3. Formal Application for the Cancellation of a registered trademark – Where the infringing trademark has already been registered, the proprietor of the trademark may make a formal application to the Registrar of Trademarks or to the Federal High Court for the cancellation of the trademark. The application will be required to be supported by evidence of registration of the proprietor’s trademark which should precede the
trademark it seeks to cancel.
4. Institution of a civil action for trademark infringement – A proprietor is entitled by the Trademarks Act to institute an action against the infringing
entity for infringement of his trademark. Upon institution of an action, the burden of proof rests on the proprietor to prove infringement on his
trademark. Remedies available to the proprietor under this action includes: damages; injunctive reliefs; an order of the court compelling the infringing
party to give account and pay to the proprietor the profits from the infringement; delivery up or destruction of infringing goods or products, etc.
5. Formal Application to Relevant Government Agencies– Agencies such as the Corporate Affairs Commission and the Nigeria Internet Registration Association prohibit the registration of a name either as a company, partnership or a domain name which violates an existing registered trademark/domain name unless the consent of the owner has been obtained.
The proprietor can therefore make a formal application to these agencies seeking the withdrawal or cancellation of the name on the basis of infringement.
Trademarks are unique marks or a combination of marks used to distinguish the goods or services offered by a business. Trademarks of successful businesses are often subject to infringement by competitors attempting to exploit their good will.
It is therefore important for businesses to take necessary steps to protect their trademark and enforce them when the need arises.
The options highlighted above are not mutually exclusive and an aggrieved proprietor may decide to pursue one or more of the options listed above.
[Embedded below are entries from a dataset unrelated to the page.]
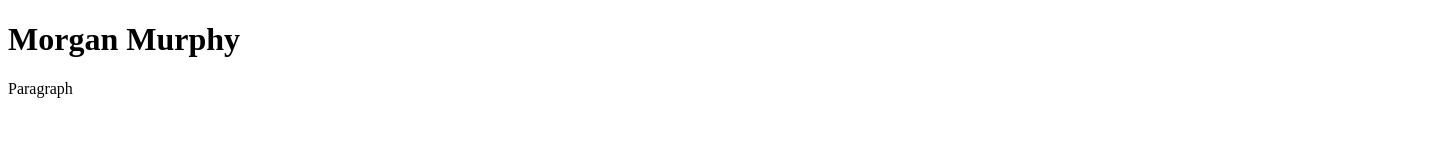
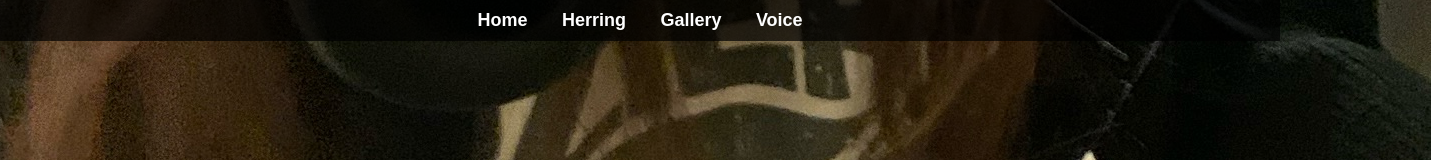
Before and after one commit to zyoungs18/MorganHeHeHe, a plain HTML site: page index.html in a window 1280 px wide. Shown: the top 160 px of the page, 1431 px wide, since content can reach past the window. Drawn offline with nearby package versions, Linux system fonts and the light colour scheme.

Commit message:
Startings

```diff
--- a/index.html
+++ b/index.html
@@ -1,10 +1,55 @@
 <!DOCTYPE html>
 <html lang="en">
 <head>
-    <title>My Cool Girlfriend &#128526;</title>
+    <meta charset="UTF-8">
+    <title>My Cool Girlfriend 😎</title>
+    <link rel="stylesheet" href="styles.css">
 </head>
 <body>
-<h1>Morgan Murphy</h1>
-<p>Paragraph</p>
+
+
+<nav class="hotbar">
+    <a href="index.html">Home</a>
+    <a href="herring.html">Herring</a>
+    <a href="gallery.html">Gallery</a>
+    <a href="voice.html">Voice</a>
+</nav>
+
+
+<div class="animated-image-container">
+    <img src="morgan/circle.jpg" alt="Special Image" class="animated-image">
+</div>
+
+
+<canvas id="confetti-canvas"></canvas>
+<script src="https://cdn.jsdelivr.net/npm/canvas-confetti@1.6.0/dist/confetti.browser.min.js"></script>
+<script>
+    const duration = 3 * 1000;
+    const animationEnd = Date.now() + duration;
+    const defaults = { startVelocity: 30, spread: 360, ticks: 60, zIndex: 0 };
+
+    function randomInRange(min, max) {
+        return Math.random() * (max - min) + min;
+    }
+
+    const interval = setInterval(function() {
+        const timeLeft = animationEnd - Date.now();
+
+        if (timeLeft <= 0) {
+            return clearInterval(interval);
+        }
+
+        const particleCount = 50 * (timeLeft / duration);
+        confetti(Object.assign({}, defaults, {
+            particleCount,
+            origin: { x: randomInRange(0.1, 0.3), y: Math.random() - 0.2 }
+        }));
+        confetti(Object.assign({}, defaults, {
+            particleCount,
+            origin: { x: randomInRange(0.7, 0.9), y: Math.random() - 0.2 }
+        }));
+    }, 250);
+</script>
+
 </body>
 </html>
--- /dev/null
+++ b/styles.css
@@ -0,0 +1,62 @@
+/* Background Image */
+body {
+    margin: 0;
+    padding: 0;
+    background: url('morgan/rainbow.png') no-repeat center center fixed;
+    background-size: cover;
+    overflow: hidden;
+    font-family: Arial, sans-serif;
+}
+
+.hotbar {
+    position: fixed;
+    top: 0;
+    width: 100%;
+    background: rgba(0, 0, 0, 0.7);
+    padding: 10px 0;
+    text-align: center;
+    z-index: 10;
+}
+
+.hotbar a {
+    color: white;
+    text-decoration: none;
+    margin: 0 15px;
+    font-weight: bold;
+    font-size: 18px;
+    transition: color 0.3s;
+}
+
+.hotbar a:hover {
+    color: #ffcc00;
+}
+
+.animated-image-container {
+    position: absolute;
+    bottom: -300px;
+    left: 50%;
+    transform: translateX(-50%);
+    animation: rise-up 3s ease-out forwards;
+    z-index: 5;
+}
+
+@keyframes rise-up {
+    0% {
+        bottom: -300px;
+        opacity: 0;
+    }
+    100% {
+        bottom: 50%;
+        opacity: 1;
+    }
+}
+
+#confetti-canvas {
+    position: fixed;
+    top: 0;
+    left: 0;
+    pointer-events: none;
+    width: 100%;
+    height: 100%;
+    z-index: 1;
+}
```
Also changed, not shown: gallery.html (added, +10 -0 lines), herring.html (added, +10 -0 lines), voice.html (added, +10 -0 lines), morgan/banned.jpeg (renamed from Morgan/banned.jpeg), morgan/circle.jpg (added), morgan/fishing.jpeg (renamed from Morgan/fishing.jpeg), morgan/funny.jpeg (renamed from Morgan/funny.jpeg), morgan/g1.jpeg (renamed from Morgan/g1.jpeg), morgan/g2.jpeg (renamed from Morgan/g2.jpeg), morgan/g3.jpeg (renamed from Morgan/g3.jpeg), morgan/glasses.jpeg (renamed from Morgan/glasses.jpeg), morgan/heritage.jpeg (renamed from Morgan/heritage.jpeg), morgan/rainbow.png (added), 8 other files.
It is
recommended that the proprietor considers all possible avenues to enforce its trademark and prevent continued or further infringement before commencing legal action so as to save time and reduce the costs involved in litigation. Overall, it is important that all steps taken in relation to the enforcement of a trademark be taken immediately infringement occurs to prevent further damage to the business of the proprietor.
1. Section 3 of Trademark Act 2004, LFN.
2. Section 4 of Trademark Act 2004, LFN.
3. Section 5 of Trademark Act 2004, LFN.
This article is for information purpose, it may, or may not reflect the current position of the law and is therefore not intended to provide legal advice or guidance on litigation or provide commentary on any pending case or legislation.
1 Section 13 of Trademarks 2004 Act, LFN.
2 ection 3 of Trademarks 2004 Act, LFN.
3 Section 5 (2) of Trademarks Act 2004, LFN
4 Section 20 of Trademarks Act 2004, LFN.
5 Section 19 of Trademarks Act, LFN.